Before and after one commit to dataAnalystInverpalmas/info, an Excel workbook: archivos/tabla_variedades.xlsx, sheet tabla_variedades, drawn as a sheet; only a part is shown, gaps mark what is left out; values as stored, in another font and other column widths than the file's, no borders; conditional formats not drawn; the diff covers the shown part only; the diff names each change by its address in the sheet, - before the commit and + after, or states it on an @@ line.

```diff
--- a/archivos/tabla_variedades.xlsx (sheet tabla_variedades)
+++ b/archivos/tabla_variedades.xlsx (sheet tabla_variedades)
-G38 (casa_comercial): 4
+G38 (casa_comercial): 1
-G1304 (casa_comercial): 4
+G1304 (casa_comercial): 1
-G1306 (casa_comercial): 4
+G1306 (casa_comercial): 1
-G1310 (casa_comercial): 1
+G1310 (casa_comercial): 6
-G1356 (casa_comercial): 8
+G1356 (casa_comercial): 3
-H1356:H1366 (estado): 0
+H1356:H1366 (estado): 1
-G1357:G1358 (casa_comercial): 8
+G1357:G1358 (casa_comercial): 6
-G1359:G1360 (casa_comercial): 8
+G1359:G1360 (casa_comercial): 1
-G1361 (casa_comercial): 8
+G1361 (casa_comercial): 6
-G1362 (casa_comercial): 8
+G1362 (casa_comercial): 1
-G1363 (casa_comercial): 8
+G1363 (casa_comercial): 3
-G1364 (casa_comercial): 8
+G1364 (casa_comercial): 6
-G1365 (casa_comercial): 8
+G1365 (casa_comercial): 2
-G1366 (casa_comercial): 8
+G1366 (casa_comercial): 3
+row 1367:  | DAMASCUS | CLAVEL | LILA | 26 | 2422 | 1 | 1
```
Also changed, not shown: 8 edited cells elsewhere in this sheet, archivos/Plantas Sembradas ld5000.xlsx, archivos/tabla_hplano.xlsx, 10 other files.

==========

Repeat the entries exactly as they appear.

» Answer section:
Before and after one commit to dataAnalystInverpalmas/info, an Excel workbook: archivos/tabla_variedades.xlsx, sheet tabla_variedades, drawn as a sheet; only a part is shown, gaps mark what is left out; values as stored, in another font and other column widths than the file's, no borders; conditional formats not drawn; the diff covers the shown part only; the diff names each change by its address in the sheet, - before the commit and + after, or states it on an @@ line.

```diff
--- a/archivos/tabla_variedades.xlsx (sheet tabla_variedades)
+++ b/archivos/tabla_variedades.xlsx (sheet tabla_variedades)
-G38 (casa_comercial): 4
+G38 (casa_comercial): 1
-G1304 (casa_comercial): 4
+G1304 (casa_comercial): 1
-G1306 (casa_comercial): 4
+G1306 (casa_comercial): 1
-G1310 (casa_comercial): 1
+G1310 (casa_comercial): 6
-G1356 (casa_comercial): 8
+G1356 (casa_comercial): 3
-H1356:H1366 (estado): 0
+H1356:H1366 (estado): 1
-G1357:G1358 (casa_comercial): 8
+G1357:G1358 (casa_comercial): 6
-G1359:G1360 (casa_comercial): 8
+G1359:G1360 (casa_comercial): 1
-G1361 (casa_comercial): 8
+G1361 (casa_comercial): 6
-G1362 (casa_comercial): 8
+G1362 (casa_comercial): 1
-G1363 (casa_comercial): 8
+G1363 (casa_comercial): 3
-G1364 (casa_comercial): 8
+G1364 (casa_comercial): 6
-G1365 (casa_comercial): 8
+G1365 (casa_comercial): 2
-G1366 (casa_comercial): 8
+G1366 (casa_comercial): 3
+row 1367:  | DAMASCUS | CLAVEL | LILA | 26 | 2422 | 1 | 1
```
Also changed, not shown: 8 edited cells elsewhere in this sheet, archivos/Plantas Sembradas ld5000.xlsx, archivos/tabla_hplano.xlsx, 10 other files.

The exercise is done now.